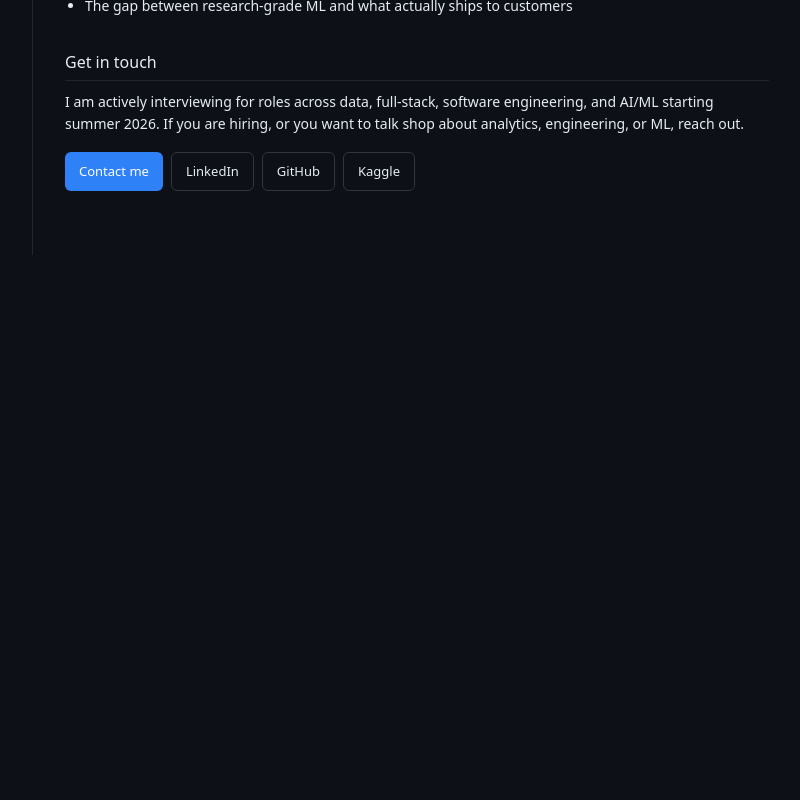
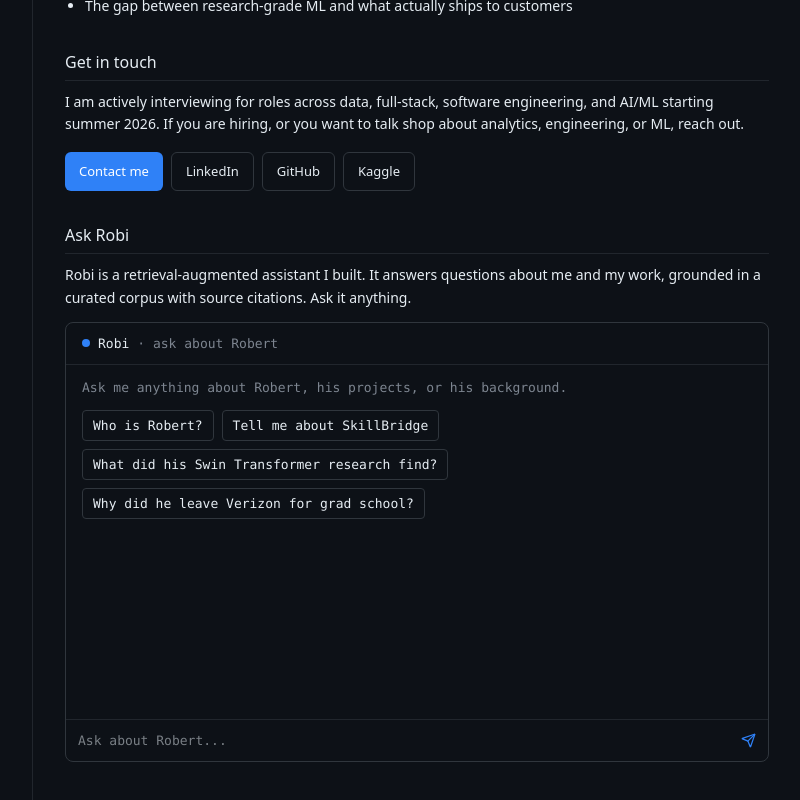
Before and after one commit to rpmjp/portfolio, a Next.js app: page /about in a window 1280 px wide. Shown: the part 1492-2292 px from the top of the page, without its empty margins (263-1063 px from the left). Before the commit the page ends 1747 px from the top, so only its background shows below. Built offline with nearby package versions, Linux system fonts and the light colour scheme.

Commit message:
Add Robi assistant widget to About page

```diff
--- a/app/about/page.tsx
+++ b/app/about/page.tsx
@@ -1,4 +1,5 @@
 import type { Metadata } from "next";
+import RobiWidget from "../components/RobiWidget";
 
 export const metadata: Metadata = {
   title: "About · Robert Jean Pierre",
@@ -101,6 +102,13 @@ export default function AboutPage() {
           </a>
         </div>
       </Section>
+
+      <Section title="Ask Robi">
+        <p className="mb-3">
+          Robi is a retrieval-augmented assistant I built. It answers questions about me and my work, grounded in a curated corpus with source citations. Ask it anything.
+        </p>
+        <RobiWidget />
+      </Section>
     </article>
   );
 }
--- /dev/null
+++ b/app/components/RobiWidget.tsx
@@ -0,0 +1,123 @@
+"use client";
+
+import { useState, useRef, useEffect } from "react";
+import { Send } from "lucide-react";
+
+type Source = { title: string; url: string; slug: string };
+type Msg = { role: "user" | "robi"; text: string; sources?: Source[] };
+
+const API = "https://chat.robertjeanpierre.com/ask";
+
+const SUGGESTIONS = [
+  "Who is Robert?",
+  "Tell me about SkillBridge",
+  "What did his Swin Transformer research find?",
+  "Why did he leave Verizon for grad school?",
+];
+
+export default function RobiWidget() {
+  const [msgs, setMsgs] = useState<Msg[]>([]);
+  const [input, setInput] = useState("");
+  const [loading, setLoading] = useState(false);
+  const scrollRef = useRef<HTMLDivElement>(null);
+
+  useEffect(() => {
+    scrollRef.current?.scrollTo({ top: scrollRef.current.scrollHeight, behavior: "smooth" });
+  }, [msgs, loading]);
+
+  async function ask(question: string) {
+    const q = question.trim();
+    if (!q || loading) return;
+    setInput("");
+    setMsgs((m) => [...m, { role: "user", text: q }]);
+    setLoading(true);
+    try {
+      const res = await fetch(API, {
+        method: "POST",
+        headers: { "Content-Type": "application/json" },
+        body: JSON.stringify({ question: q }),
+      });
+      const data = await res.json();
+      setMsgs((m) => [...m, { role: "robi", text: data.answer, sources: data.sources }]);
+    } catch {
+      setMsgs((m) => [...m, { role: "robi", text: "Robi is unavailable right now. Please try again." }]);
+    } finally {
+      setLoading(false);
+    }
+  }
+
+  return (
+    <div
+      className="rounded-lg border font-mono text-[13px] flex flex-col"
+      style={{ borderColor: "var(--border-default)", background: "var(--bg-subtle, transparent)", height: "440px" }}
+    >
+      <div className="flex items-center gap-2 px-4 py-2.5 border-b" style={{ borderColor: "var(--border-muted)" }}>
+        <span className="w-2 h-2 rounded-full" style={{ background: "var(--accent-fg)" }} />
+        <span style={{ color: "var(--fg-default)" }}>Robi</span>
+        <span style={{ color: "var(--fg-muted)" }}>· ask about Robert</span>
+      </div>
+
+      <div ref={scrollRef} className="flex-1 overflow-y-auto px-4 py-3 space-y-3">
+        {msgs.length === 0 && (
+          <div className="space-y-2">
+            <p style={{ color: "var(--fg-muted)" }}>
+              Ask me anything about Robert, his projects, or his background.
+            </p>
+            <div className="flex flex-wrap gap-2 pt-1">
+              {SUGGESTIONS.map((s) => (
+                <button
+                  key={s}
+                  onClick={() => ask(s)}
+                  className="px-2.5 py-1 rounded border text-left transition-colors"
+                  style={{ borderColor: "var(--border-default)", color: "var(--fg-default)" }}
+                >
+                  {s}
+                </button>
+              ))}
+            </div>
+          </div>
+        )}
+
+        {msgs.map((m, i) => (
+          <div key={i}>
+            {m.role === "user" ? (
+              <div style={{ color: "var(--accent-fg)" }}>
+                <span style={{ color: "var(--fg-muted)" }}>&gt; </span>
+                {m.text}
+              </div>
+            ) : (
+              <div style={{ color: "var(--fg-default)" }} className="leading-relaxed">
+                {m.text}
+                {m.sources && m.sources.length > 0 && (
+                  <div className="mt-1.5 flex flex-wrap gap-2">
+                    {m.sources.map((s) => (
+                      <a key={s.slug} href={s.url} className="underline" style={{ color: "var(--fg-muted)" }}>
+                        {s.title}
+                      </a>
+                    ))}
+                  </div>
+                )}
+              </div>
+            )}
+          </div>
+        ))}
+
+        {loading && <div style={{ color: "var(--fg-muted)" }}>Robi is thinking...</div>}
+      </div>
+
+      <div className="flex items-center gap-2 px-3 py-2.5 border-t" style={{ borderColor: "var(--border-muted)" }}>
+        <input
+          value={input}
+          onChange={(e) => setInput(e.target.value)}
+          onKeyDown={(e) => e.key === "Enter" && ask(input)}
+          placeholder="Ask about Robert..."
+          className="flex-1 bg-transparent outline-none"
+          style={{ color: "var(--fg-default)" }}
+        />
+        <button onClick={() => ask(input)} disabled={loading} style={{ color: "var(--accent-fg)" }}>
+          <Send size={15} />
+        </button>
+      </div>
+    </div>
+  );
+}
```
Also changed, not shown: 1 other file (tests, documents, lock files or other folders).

◆ ◆ ◆ ◆ ◆

▶ [Task goal]
Find the word "Metadata" in the data and show each line that holds it.

▶ [Response area]
 import type { Metadata } from "next";
 export const metadata: Metadata = {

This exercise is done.